In the beginning was the Word, and the Word was with God, and the Word wasGod.
He was in the beginning with God.
All things came into being through Him, and apartfrom Him nothing came into being that has come into being.
In Him was life, and the life wasthe Light of men.
The Light shines in the darkness, and the darkness did not comprehend it.
There came a man sent from God, whose name was John.
He came as a witness, to testifyabout the Light, so that all might believe through him.
He was not the Light, but he came totestify about the Light.
There was the true Light which, coming into the world, enlightensevery man.
He was in the world, and the world was made through Him, and the world did notknow Him.
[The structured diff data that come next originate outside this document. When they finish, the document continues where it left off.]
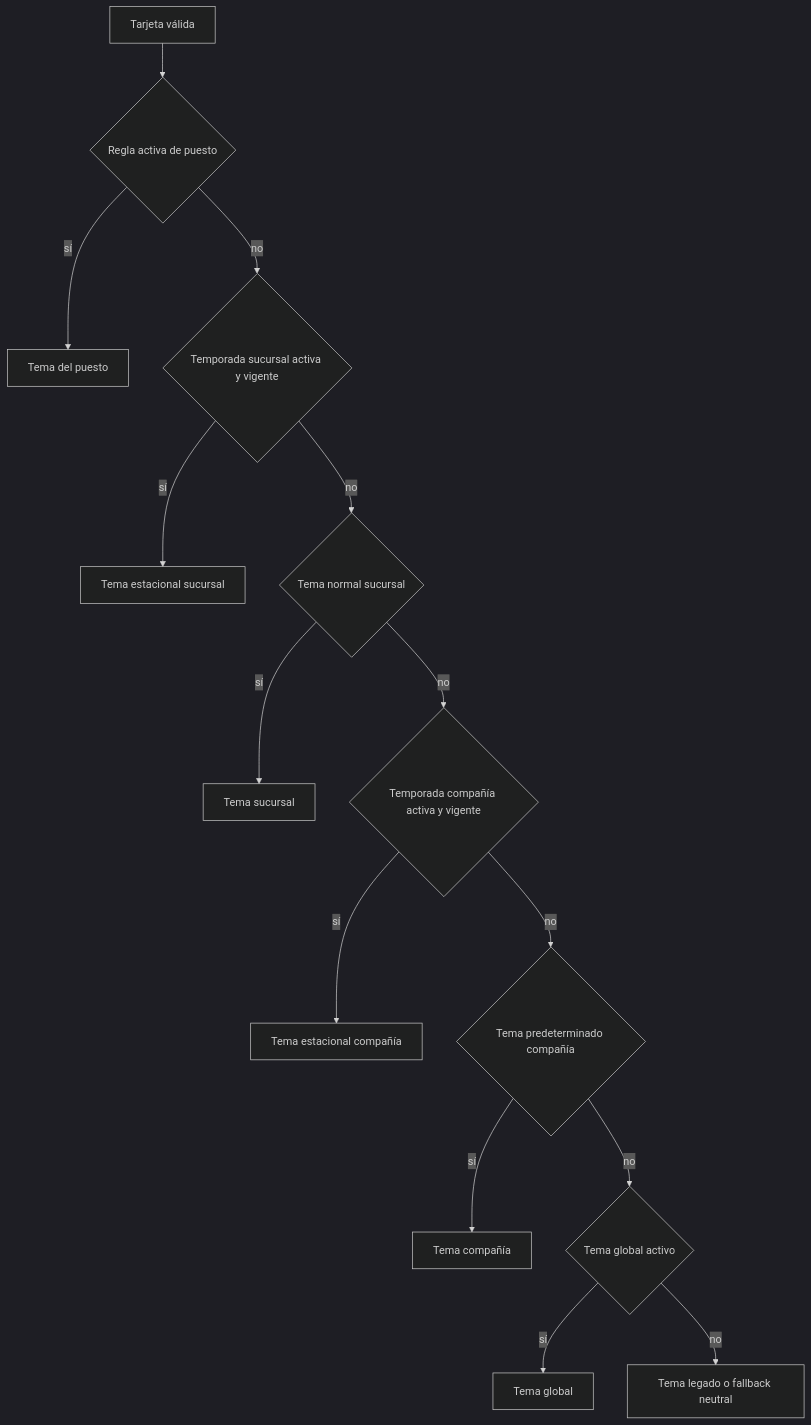
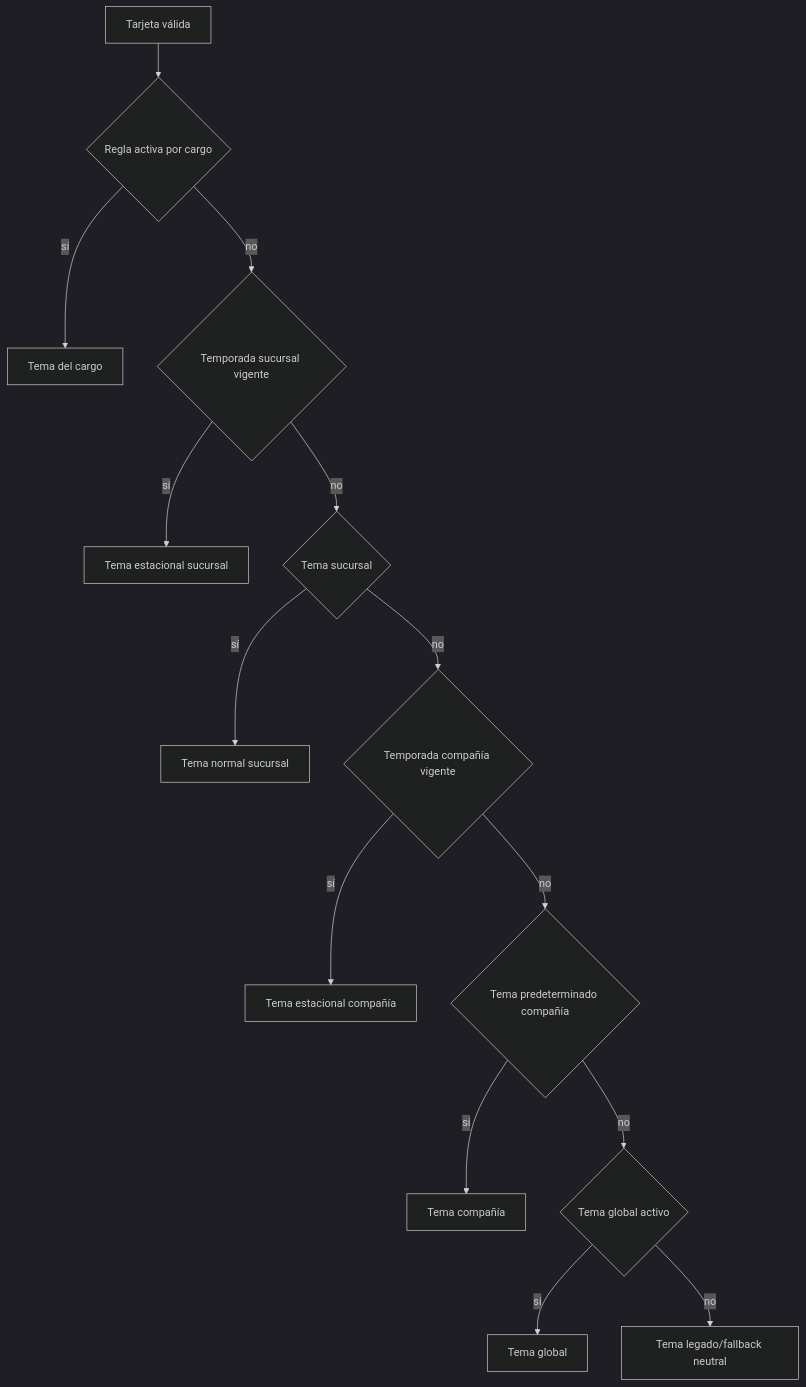
One commit to LORDMANUEL/vcards-qr-suite-V2 changed the third of 12 diagrams in docs/v2/APP_FLOW.md. Above: the diagram before and after it, drawn with Mermaid (dark theme). The commit also changed other lines of this file and 3 other files, not shown here.

Commit message:
Expand product UX and full system flows

````diff
--- a/docs/v2/APP_FLOW.md
+++ b/docs/v2/APP_FLOW.md
@@ -43,16 +75,16 @@
 ```mermaid
 flowchart TD
-    START[Tarjeta válida] --> ROLE{Regla activa de puesto}
-    ROLE -->|sí| RT[Tema del puesto]
-    ROLE -->|no| BS{Temporada sucursal activa y vigente}
-    BS -->|sí| BST[Tema estacional sucursal]
-    BS -->|no| BT{Tema normal sucursal}
-    BT -->|sí| BTT[Tema sucursal]
-    BT -->|no| CS{Temporada compañía activa y vigente}
-    CS -->|sí| CST[Tema estacional compañía]
-    CS -->|no| CD{Tema predeterminado compañía}
-    CD -->|sí| CDT[Tema compañía]
-    CD -->|no| GLOBAL{Tema global activo}
-    GLOBAL -->|sí| GT[Tema global]
-    GLOBAL -->|no| LEGACY[Tema legado o fallback neutral]
+  A[Tarjeta válida] --> R{Regla activa por cargo}
+  R -->|sí| RT[Tema del cargo]
+  R -->|no| BS{Temporada sucursal vigente}
+  BS -->|sí| BST[Tema estacional sucursal]
+  BS -->|no| BT{Tema sucursal}
+  BT -->|sí| BTT[Tema normal sucursal]
+  BT -->|no| CS{Temporada compañía vigente}
+  CS -->|sí| CST[Tema estacional compañía]
+  CS -->|no| CD{Tema predeterminado compañía}
+  CD -->|sí| CDT[Tema compañía]
+  CD -->|no| G{Tema global activo}
+  G -->|sí| GT[Tema global]
+  G -->|no| F[Tema legado/fallback neutral]
 ```
````
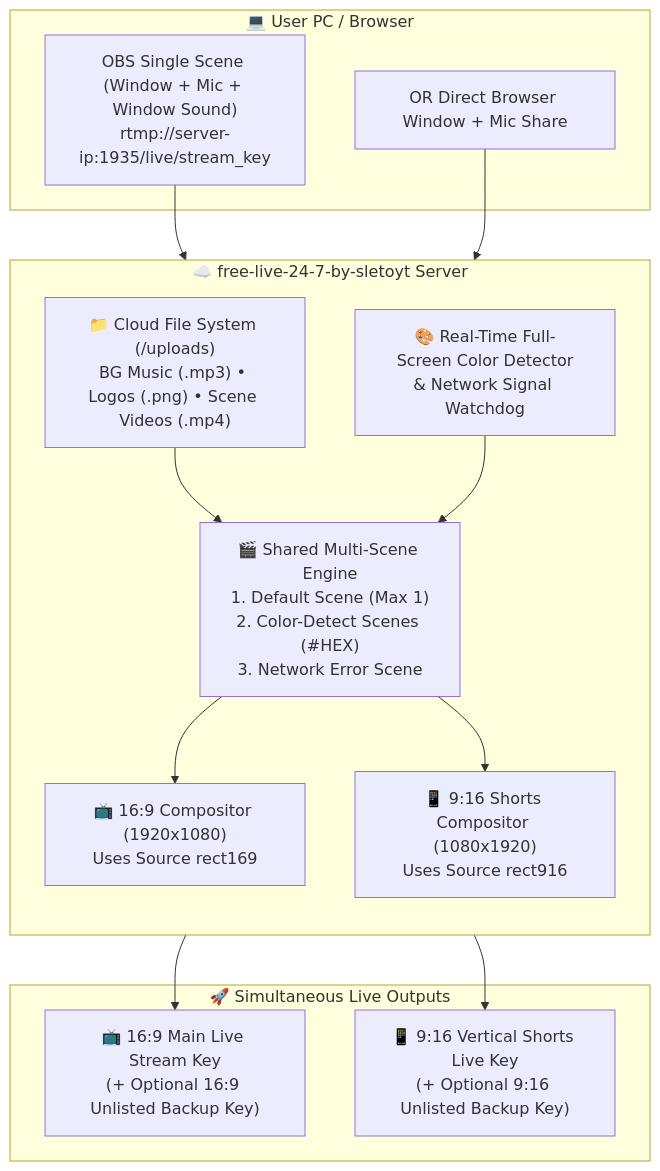
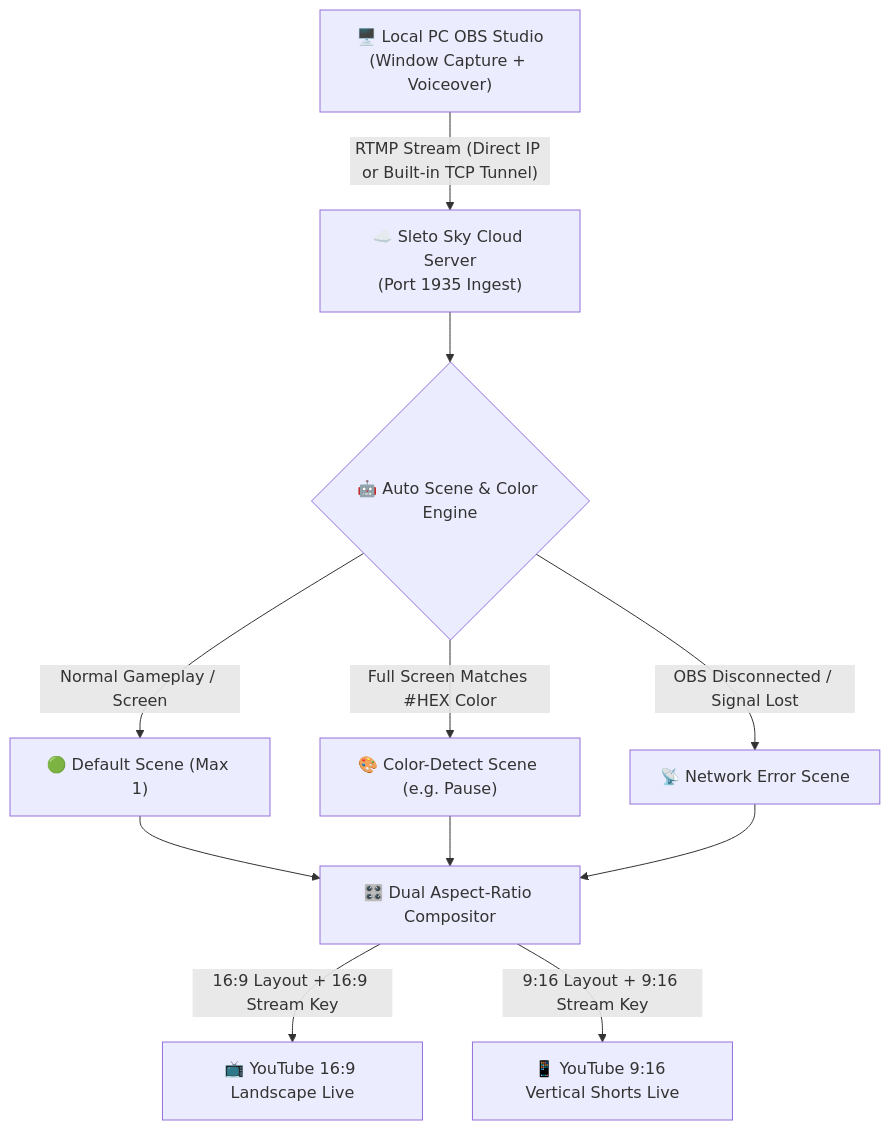
One commit to Sletoyt/free-live-24-7-by-sletoyt changed the diagram in README.md. Above: the diagram before and after it, drawn with Mermaid. The commit also changed other lines of this file and 7 other files, not shown here.

````diff
--- a/README.md
+++ b/README.md
@@ -51,31 +107,11 @@
 ```mermaid
-flowchart TB
-    subgraph LOCAL ["💻 User PC / Browser"]
-        O1["OBS Single Scene (Window + Mic + Window Sound)<br/>rtmp://server-ip:1935/live/stream_key"]
-        O2["OR Direct Browser Window + Mic Share"]
-    end
-
-    subgraph CLOUD ["☁️ free-live-24-7-by-sletoyt Server"]
-        direction TB
-        F1["📁 Cloud File System (/uploads)<br/>BG Music (.mp3) • Logos (.png) • Scene Videos (.mp4)"]
-        C1["🎨 Real-Time Full-Screen Color Detector<br/>& Network Signal Watchdog"]
-        S1["🎬 Shared Multi-Scene Engine<br/>1. Default Scene (Max 1)<br/>2. Color-Detect Scenes (#HEX)<br/>3. Network Error Scene"]
-        E1["📺 16:9 Compositor (1920x1080)<br/>Uses Source rect169"]
-        E2["📱 9:16 Shorts Compositor (1080x1920)<br/>Uses Source rect916"]
-
-        O1 --> C1
-        O2 --> C1
-        F1 --> S1
-        C1 --> S1
-        S1 --> E1
-        S1 --> E2
-    end
-
-    subgraph OUTPUT ["🚀 Simultaneous Live Outputs"]
-        Y1["📺 16:9 Main Live Stream Key<br/>(+ Optional 16:9 Unlisted Backup Key)"]
-        Y2["📱 9:16 Vertical Shorts Live Key<br/>(+ Optional 9:16 Unlisted Backup Key)"]
-    end
-
-    E1 --> Y1
-    E2 --> Y2
+flowchart TD
+    A["🖥️ Local PC OBS Studio<br/>(Window Capture + Voiceover)"] -->|"RTMP Stream (Direct IP or Built-in TCP Tunnel)"| B["☁️ Sleto Sky Cloud Server<br/>(Port 1935 Ingest)"]
+    B --> C{"🤖 Auto Scene & Color Engine"}
+    C -->|"Normal Gameplay / Screen"| D["🟢 Default Scene (Max 1)"]
+    C -->|"Full Screen Matches #HEX Color"| E["🎨 Color-Detect Scene (e.g. Pause)"]
+    C -->|"OBS Disconnected / Signal Lost"| F["📡 Network Error Scene"]
+    D & E & F --> G["🎛️ Dual Aspect-Ratio Compositor"]
+    G -->|"16:9 Layout + 16:9 Stream Key"| H["📺 YouTube 16:9 Landscape Live"]
+    G -->|"9:16 Layout + 9:16 Stream Key"| I["📱 YouTube 9:16 Vertical Shorts Live"]
 ```
````
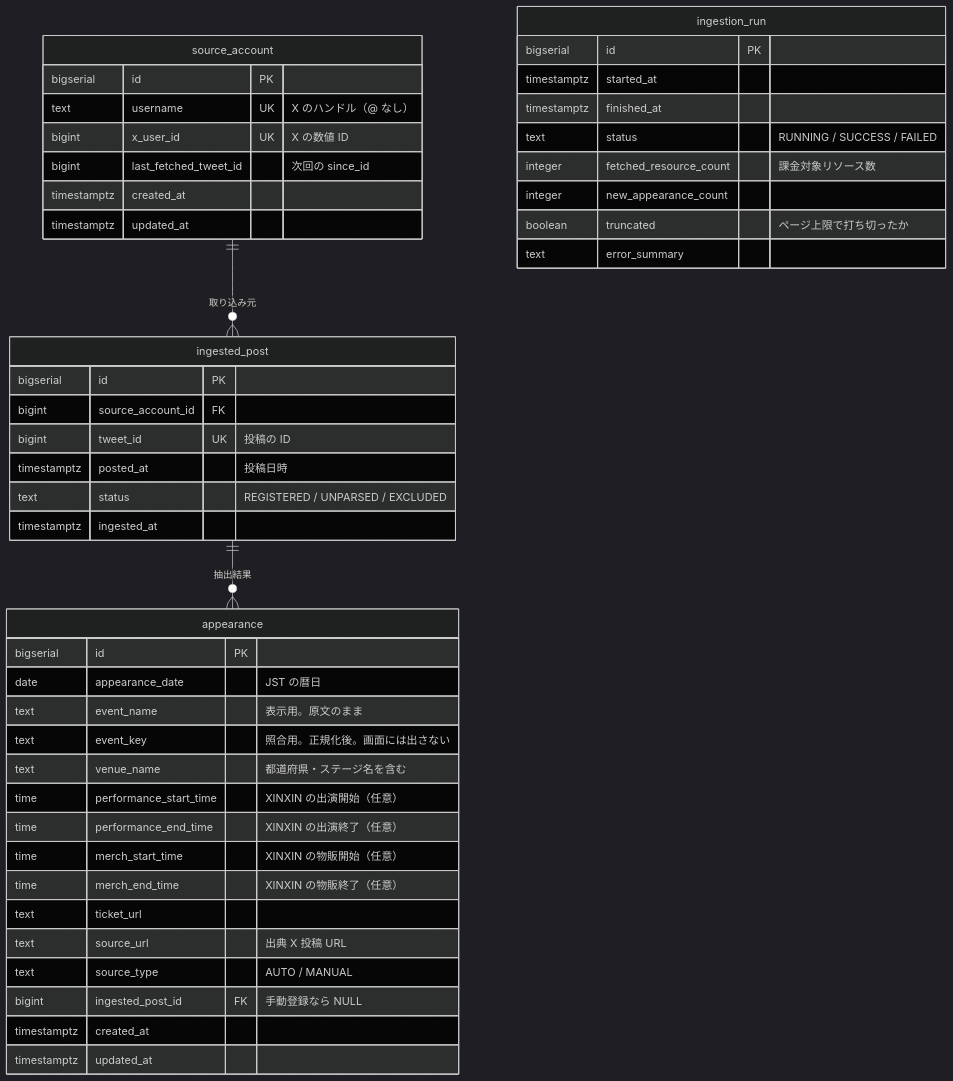
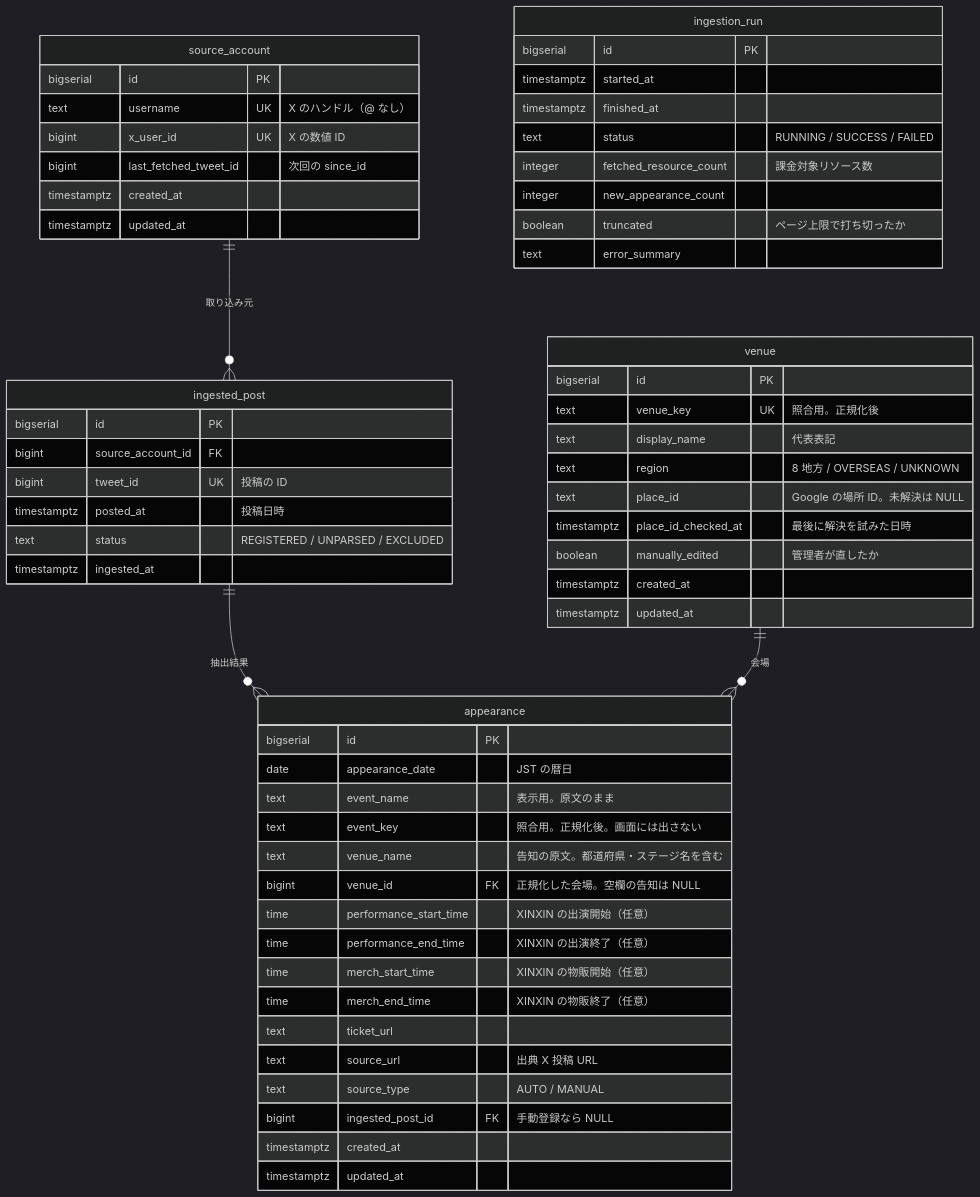
One commit to gitzhich/hatena-calendar changed the diagram in docs/data-model.md. Above: the diagram before and after it, drawn with Mermaid (dark theme). The commit also changed other lines of this file and 6 other files, not shown here.

First line of the commit message:
docs: 会場に地域と Google の place_id を持たせる設計を起こす

````diff
--- a/docs/data-model.md
+++ b/docs/data-model.md
@@ -26,52 +26,66 @@
 ```mermaid
 erDiagram
     source_account ||--o{ ingested_post : "取り込み元"
     ingested_post  ||--o{ appearance     : "抽出結果"
+    venue          ||--o{ appearance     : "会場"
 
     source_account {
         bigserial   id PK
         text        username UK "X のハンドル（@ なし）"
         bigint      x_user_id UK "X の数値 ID"
         bigint      last_fetched_tweet_id "次回の since_id"
         timestamptz created_at
         timestamptz updated_at
     }
 
     ingested_post {
         bigserial   id PK
         bigint      source_account_id FK
         bigint      tweet_id UK "投稿の ID"
         timestamptz posted_at "投稿日時"
         text        status "REGISTERED / UNPARSED / EXCLUDED"
         timestamptz ingested_at
     }
 
     appearance {
         bigserial   id PK
         date        appearance_date "JST の暦日"
         text        event_name "表示用。原文のまま"
         text        event_key "照合用。正規化後。画面には出さない"
-        text        venue_name "都道府県・ステージ名を含む"
+        text        venue_name "告知の原文。都道府県・ステージ名を含む"
+        bigint      venue_id FK "正規化した会場。空欄の告知は NULL"
         time        performance_start_time "XINXIN の出演開始（任意）"
         time        performance_end_time "XINXIN の出演終了（任意）"
         time        merch_start_time "XINXIN の物販開始（任意）"
         time        merch_end_time "XINXIN の物販終了（任意）"
         text        ticket_url
         text        source_url "出典 X 投稿 URL"
         text        source_type "AUTO / MANUAL"
         bigint      ingested_post_id FK "手動登録なら NULL"
+        timestamptz created_at
+        timestamptz updated_at
+    }
+
+    venue {
+        bigserial   id PK
+        text        venue_key UK "照合用。正規化後"
+        text        display_name "代表表記"
+        text        region "8 地方 / OVERSEAS / UNKNOWN"
+        text        place_id "Google の場所 ID。未解決は NULL"
+        timestamptz place_id_checked_at "最後に解決を試みた日時"
+        boolean     manually_edited "管理者が直したか"
         timestamptz created_at
         timestamptz updated_at
     }
 
     ingestion_run {
         bigserial   id PK
         timestamptz started_at
         timestamptz finished_at
         text        status "RUNNING / SUCCESS / FAILED"
         integer     fetched_resource_count "課金対象リソース数"
         integer     new_appearance_count
         boolean     truncated "ページ上限で打ち切ったか"
         text        error_summary
     }
 ```
````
He came to His own, and those who were His own did not receive Him.
But asmany as received Him, to them He gave the right to become children of God,
to those who believe in His name,
who were born, not of blood nor of the will of the flesh nor of the will of man, but of God.
And the Word became flesh, and dwelt among us, and we saw His glory,glory as of the only begotten from the Father, full of grace and truth.
John testified about Himand cried out, saying, ‘This was He of whom I said, 'He who comes after me has a higher rank than I, for He existed before me.’
For of His fullness we have all received, and grace upongrace.
For the Law was given through Moses; grace and truth were realized through JesusChrist.
 No one has seen God at any time; the only begotten God who is in the bosom of theFather, He has explained Him.” (NASB)
All references are from the
 New American Standard Bible
unless otherwise noted. All subsequent references arenoted parenthetically.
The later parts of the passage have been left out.